**What is being asked:** All lines with the word "ldots" must be pulled from the entries below.

(Image comparison data)
________
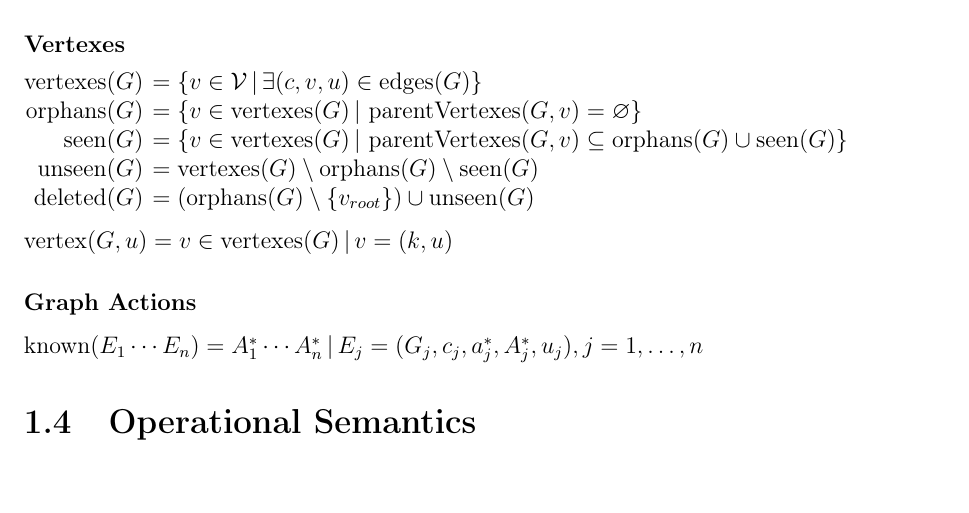
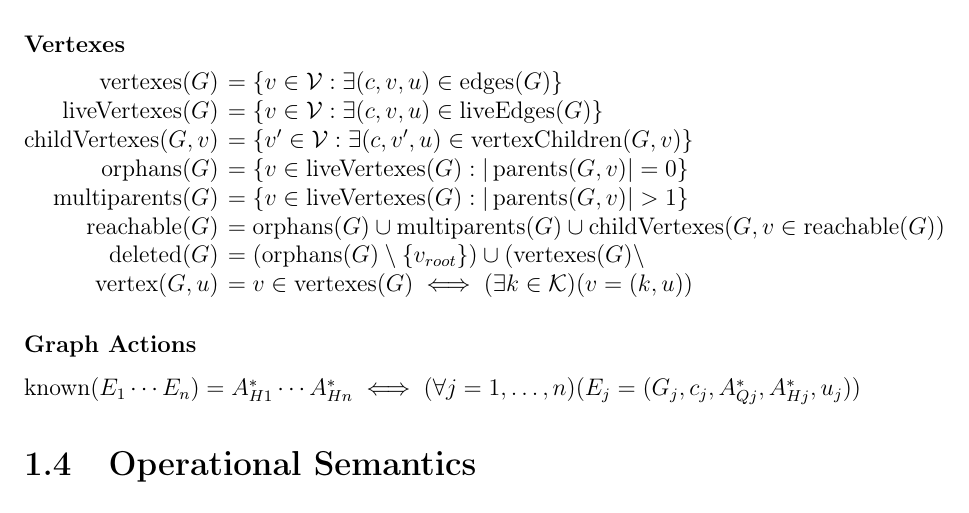
Before and after one commit to hazelgrove/GRV, a LaTeX document (src/grvdoc/master.tex): part of page 6 of 10, cut so that both start at the same text, the shorter picture padded with empty space. Compiled offline with pdfLaTeX.

Commit message:
WIP update latex model

```diff
--- a/src/grvdoc/master.tex
+++ b/src/grvdoc/master.tex
@@ -54,7 +54,9 @@
 \mathlig{|-}{\vdash}
 \mathlig{:->}{\mapsto}
 \mathlig{-->a}{\overset{a}{\longrightarrow}}
-\mathlig{|}{\,|\,}
+\mathlig{||}{|}
+\mathlig{|}{:}
+\mathlig{~:~}{:}
 \mathlig{:}{\!:\!}
 
 \def\_{\texttt{\textunderscore}}
@@ -95,6 +97,7 @@
 \def\Send{\text{Send}}
 \def\Up{\text{Up}}
 
+\DeclareMathOperator{\childVertexes}{\text{childVertexes}}
 \DeclareMathOperator{\cursorChildren}{\text{cursorChildren}}
 \DeclareMathOperator{\vertexChildren}{\text{vertexChildren}}
 \DeclareMathOperator{\deleted}{\text{deleted}}
@@ -102,9 +105,12 @@
 \DeclareMathOperator{\edges}{\text{edges}}
 \DeclareMathOperator{\known}{\text{known}}
 \DeclareMathOperator{\liveEdges}{\text{liveEdges}}
+\DeclareMathOperator{\liveVertexes}{\text{liveVertexes}}
+\DeclareMathOperator{\multiparents}{\text{multiparents}}
 \DeclareMathOperator{\orphans}{\text{orphans}}
 \DeclareMathOperator{\parents}{\text{parents}}
 \DeclareMathOperator{\parentVertexes}{\text{parentVertexes}}
+\DeclareMathOperator{\reachable}{\text{reachable}}
 \DeclareMathOperator{\seen}{\text{seen}}
 \DeclareMathOperator{\unseen}{\text{unseen}}
 \DeclareMathOperator{\vertexes}{\text{vertexes}}
@@ -370,30 +376,31 @@ $A^{*}$.
 \paragraph{Edges} ~
 
 \begin{alignRL}
-  \edges(G) &= \dom(G) \\
-  \liveEdges(G) &= \{ \e \in \edges(G) | G(\e)=+ \} \\
+             \edges(G) &= \dom(G) \\
+         \liveEdges(G) &= \{ \e \in \edges(G) | G(\e)=+ \}              \\
   \vertexChildren(G,v) &= \{ ((v',i),v'',u) \in \liveEdges(G) | v'=v \} \\
-  \cursorChildren(G,c) &= \{ (c',v,u) \in \liveEdges(G) | c'=c \} \\
-  \parents(G,v) &= \{ (c,v',u) \in \liveEdges(G) | v'=v \} \\
+  \cursorChildren(G,c) &= \{ (c',v,u) \in \liveEdges(G) | c'=c \}       \\
+         \parents(G,v) &= \{ (c,v',u) \in \liveEdges(G) | v'=v \}
 \end{alignRL}
 
 \paragraph{Vertexes} ~
 
 \begin{alignRL}
-  % \parentVertexes(G,v) &=  \{ v \in \V | \exists (c,v,u) \in \parents(G,v) \} \\
-  \vertexes(G) &= \{ v \in \V | \exists (c,v,u) \in \edges(G) \} \\
-  \orphans(G) &= \{ v \in \vertexes(G) | \parentVertexes(G,v) = \None \} \\
-  \seen(G) &= \{ v \in \vertexes(G) | \parentVertexes(G,v) \subseteq \orphans(G) \cup \seen(G) \} \\
-  \unseen(G) &= \vertexes(G) \setminus \orphans(G) \setminus \seen(G) \\
-  \deleted(G) &= (\orphans(G) \setminus \{ v_{root} \}) \cup \unseen(G)
+        \vertexes(G) &= \{ v \in \V | \exists (c,v,u) \in \edges(G) \}               \\
+    \liveVertexes(G) &= \{ v \in \V | \exists (c,v,u) \in \liveEdges(G) \}           \\
+ \childVertexes(G,v) &= \{ v' \in \V | \exists (c,v',u) \in \vertexChildren(G,v) \}  \\
+         \orphans(G) &= \{ v \in \liveVertexes(G) | || \parents(G,v) || = 0 \}       \\
+    \multiparents(G) &= \{ v \in \liveVertexes(G) | || \parents(G,v) || > 1 \}       \\
+       \reachable(G) &= \orphans(G) \cup \multiparents(G) \cup \childVertexes(G,v \in \reachable(G)) \\
+    \deleted(G) &= (\orphans(G) \setminus \{ v_{root} \})
+                   \cup (\vertexes(G) \setminus  \\
+        \vertex(G,u) &= v \in \vertexes(G) \iff (\exists k \in \K)(v = (k,u))
 \end{alignRL}
-
-$\vertex(G,u) = v \in \vertexes(G) | v = (k,u)$
 
 \paragraph{Graph Actions} ~
 
-$\known(E_1 \cdots E_n)
-= A_1^{*} \cdots A_n^{*} | E_j = (G_j,c_j,a_j^{*},A_j^{*},u_j),j=1,\ldots,n$
+$\known(E_1 \cdots E_n) = A_{H1}^{*} \cdots A_{Hn}^{*}
+\iff (\forall j=1,\ldots,n)(E_j = (G_j,c_j,A_{Qj}^{*},A_{Hj}^{*},u_j))$
 
 % ==============================================================================
 
```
________
**Answer to this task:**
-= A_1^{*} \cdots A_n^{*} | E_j = (G_j,c_j,a_j^{*},A_j^{*},u_j),j=1,\ldots,n$
+\iff (\forall j=1,\ldots,n)(E_j = (G_j,c_j,A_{Qj}^{*},A_{Hj}^{*},u_j))$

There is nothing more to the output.